-- Supplied information follows --

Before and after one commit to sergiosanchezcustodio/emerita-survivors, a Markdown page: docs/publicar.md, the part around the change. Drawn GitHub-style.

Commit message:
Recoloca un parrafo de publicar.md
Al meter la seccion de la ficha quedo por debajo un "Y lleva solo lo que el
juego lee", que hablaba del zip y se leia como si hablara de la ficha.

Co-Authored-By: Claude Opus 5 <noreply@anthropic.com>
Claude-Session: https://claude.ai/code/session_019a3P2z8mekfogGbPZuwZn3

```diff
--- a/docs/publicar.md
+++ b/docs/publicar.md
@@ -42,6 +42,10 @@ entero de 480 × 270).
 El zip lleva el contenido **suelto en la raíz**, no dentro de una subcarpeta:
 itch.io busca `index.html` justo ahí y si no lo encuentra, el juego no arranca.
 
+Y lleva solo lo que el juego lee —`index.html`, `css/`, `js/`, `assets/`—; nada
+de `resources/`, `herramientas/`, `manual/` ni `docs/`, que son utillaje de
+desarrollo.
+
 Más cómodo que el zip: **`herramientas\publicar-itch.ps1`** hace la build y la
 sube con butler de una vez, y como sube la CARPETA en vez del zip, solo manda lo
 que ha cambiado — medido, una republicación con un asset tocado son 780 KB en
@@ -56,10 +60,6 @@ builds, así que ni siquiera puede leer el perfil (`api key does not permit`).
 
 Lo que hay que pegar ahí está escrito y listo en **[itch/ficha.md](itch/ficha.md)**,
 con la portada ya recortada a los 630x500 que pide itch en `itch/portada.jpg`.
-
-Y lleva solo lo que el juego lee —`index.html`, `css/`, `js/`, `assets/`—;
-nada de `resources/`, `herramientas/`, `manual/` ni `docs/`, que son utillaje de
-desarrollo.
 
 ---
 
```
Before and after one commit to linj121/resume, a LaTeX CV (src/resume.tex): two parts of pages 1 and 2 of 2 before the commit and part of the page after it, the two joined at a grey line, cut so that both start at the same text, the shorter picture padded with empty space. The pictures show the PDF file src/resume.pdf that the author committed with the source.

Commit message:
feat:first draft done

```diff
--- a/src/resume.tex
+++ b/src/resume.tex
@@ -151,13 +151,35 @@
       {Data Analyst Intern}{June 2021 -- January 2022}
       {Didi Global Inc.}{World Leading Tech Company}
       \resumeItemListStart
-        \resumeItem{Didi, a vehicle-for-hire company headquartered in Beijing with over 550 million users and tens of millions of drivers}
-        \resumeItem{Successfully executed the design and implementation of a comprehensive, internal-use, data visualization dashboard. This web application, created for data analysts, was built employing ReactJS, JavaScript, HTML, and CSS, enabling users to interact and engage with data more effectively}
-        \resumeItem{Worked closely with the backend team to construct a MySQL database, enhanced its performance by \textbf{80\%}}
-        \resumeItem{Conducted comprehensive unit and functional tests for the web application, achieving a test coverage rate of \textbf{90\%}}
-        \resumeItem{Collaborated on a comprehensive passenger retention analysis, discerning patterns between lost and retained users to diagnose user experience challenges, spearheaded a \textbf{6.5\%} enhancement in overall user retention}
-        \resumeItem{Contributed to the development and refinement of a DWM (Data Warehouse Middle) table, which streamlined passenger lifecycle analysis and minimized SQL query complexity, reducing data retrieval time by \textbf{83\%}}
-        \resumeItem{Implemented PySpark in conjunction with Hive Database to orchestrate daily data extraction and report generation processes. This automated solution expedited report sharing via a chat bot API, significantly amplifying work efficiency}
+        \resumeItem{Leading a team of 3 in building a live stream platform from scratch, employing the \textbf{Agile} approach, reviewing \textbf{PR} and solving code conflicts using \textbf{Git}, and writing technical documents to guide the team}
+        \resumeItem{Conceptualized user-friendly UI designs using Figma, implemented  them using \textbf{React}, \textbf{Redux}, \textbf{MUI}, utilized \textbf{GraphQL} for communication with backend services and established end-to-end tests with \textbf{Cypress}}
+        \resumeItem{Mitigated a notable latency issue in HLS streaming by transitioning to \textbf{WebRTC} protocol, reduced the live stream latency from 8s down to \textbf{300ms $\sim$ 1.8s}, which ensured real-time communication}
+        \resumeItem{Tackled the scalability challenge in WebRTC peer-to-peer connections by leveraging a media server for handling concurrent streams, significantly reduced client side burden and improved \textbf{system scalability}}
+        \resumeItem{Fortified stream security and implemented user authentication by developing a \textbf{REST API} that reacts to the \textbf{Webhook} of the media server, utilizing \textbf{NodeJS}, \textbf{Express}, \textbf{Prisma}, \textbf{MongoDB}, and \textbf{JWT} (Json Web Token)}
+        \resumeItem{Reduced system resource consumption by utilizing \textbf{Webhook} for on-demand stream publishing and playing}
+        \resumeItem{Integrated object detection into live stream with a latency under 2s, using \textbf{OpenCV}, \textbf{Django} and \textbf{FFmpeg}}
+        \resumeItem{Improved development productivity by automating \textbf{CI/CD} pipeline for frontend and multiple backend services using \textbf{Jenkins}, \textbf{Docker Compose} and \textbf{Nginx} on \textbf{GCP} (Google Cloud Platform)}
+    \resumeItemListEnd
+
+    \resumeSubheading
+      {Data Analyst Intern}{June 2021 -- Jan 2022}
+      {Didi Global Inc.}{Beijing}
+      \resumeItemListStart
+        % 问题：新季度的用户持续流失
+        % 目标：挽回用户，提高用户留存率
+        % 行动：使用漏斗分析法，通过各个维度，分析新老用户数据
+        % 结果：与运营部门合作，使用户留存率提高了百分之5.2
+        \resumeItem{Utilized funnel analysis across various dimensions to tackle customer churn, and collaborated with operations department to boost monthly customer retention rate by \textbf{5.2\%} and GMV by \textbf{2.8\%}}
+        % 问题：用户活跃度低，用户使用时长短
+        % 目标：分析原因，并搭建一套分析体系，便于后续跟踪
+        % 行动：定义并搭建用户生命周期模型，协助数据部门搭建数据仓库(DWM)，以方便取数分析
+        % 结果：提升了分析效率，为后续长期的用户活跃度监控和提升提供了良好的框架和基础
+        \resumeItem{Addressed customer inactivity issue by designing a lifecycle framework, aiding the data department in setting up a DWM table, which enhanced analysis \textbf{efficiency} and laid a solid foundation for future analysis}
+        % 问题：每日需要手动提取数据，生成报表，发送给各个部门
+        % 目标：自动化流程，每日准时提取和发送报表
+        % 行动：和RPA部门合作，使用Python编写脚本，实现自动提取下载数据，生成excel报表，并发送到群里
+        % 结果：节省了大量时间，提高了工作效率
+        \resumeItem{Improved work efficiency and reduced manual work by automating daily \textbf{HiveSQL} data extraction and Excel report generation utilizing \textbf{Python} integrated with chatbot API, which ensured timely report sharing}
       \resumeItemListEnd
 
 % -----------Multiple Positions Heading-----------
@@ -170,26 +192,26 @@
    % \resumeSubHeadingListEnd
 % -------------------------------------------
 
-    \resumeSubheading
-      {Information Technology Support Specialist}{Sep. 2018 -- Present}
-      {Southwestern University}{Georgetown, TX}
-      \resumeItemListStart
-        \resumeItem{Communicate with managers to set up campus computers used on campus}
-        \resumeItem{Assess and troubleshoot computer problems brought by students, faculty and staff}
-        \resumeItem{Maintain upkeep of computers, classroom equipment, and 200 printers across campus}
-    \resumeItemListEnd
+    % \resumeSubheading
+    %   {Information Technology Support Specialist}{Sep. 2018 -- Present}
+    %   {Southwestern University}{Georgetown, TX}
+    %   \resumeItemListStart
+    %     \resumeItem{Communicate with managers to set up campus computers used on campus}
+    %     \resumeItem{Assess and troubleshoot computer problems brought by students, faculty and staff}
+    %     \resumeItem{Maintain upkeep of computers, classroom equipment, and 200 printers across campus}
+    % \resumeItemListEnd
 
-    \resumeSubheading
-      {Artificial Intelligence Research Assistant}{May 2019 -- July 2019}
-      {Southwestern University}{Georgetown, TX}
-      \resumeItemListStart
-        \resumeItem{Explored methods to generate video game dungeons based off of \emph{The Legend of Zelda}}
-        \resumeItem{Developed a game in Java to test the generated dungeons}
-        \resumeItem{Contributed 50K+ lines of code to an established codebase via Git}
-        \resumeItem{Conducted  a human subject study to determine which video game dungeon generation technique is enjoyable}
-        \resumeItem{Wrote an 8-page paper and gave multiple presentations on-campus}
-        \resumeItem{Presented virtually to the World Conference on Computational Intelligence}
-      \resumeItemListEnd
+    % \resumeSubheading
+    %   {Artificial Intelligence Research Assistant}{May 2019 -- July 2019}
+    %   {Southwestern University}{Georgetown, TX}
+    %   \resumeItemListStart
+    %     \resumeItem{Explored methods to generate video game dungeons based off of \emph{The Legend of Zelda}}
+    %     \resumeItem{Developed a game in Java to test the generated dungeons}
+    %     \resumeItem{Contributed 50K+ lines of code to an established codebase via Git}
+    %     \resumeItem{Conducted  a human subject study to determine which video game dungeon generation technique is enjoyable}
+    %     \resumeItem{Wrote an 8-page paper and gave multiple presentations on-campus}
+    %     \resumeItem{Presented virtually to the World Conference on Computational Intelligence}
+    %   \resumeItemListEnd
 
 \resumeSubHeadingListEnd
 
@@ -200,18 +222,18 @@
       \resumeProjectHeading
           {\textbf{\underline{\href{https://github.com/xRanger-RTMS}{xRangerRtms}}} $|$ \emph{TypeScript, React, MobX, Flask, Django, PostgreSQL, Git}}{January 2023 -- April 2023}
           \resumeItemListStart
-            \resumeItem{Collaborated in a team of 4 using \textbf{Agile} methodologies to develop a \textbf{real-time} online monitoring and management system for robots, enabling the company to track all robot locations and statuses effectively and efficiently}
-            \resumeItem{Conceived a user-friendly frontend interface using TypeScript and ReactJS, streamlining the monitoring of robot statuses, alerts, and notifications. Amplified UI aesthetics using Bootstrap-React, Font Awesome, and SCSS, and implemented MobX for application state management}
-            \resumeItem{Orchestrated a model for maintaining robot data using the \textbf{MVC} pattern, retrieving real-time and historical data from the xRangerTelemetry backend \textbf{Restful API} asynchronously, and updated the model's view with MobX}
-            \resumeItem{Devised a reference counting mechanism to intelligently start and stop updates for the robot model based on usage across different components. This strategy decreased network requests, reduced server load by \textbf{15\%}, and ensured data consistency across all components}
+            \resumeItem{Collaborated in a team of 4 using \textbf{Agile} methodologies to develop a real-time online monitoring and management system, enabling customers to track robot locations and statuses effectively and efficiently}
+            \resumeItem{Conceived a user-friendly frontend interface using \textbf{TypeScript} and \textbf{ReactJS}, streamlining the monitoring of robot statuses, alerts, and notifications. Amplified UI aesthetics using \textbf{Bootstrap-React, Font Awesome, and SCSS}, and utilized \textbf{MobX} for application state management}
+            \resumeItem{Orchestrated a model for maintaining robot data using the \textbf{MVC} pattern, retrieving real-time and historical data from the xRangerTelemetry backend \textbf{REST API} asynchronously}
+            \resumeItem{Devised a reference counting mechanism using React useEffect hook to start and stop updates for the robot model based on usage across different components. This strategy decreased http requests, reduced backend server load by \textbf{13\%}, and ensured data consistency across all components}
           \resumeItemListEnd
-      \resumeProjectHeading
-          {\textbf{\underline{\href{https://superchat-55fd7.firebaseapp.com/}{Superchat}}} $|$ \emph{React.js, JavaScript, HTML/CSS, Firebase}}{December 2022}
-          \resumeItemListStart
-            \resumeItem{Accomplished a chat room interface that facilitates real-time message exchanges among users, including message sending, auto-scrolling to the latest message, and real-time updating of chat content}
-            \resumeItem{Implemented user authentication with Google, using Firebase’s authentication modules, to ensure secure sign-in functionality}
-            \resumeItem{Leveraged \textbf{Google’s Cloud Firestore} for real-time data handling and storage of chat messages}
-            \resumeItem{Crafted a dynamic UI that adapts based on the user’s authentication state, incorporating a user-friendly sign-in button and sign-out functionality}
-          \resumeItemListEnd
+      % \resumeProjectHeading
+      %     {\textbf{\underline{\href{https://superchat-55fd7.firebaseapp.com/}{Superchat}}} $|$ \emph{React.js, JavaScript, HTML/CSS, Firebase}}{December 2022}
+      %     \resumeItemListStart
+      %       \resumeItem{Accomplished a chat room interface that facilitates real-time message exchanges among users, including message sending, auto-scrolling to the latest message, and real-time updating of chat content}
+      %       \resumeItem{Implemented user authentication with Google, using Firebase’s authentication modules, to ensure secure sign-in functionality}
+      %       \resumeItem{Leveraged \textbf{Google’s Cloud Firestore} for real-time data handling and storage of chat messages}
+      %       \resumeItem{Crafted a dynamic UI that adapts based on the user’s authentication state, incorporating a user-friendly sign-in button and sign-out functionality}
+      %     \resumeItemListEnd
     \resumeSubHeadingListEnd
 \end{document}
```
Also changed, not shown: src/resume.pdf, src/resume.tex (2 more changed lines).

-- Supplied information concluded --

Problem: Each line of the data that holds the word "resumeItemListEnd" should be copied.

Answer box:
+    \resumeItemListEnd
       \resumeItemListEnd
-    \resumeItemListEnd
+    % \resumeItemListEnd
-      \resumeItemListEnd
+    %   \resumeItemListEnd
           \resumeItemListEnd
-          \resumeItemListEnd
+      %     \resumeItemListEnd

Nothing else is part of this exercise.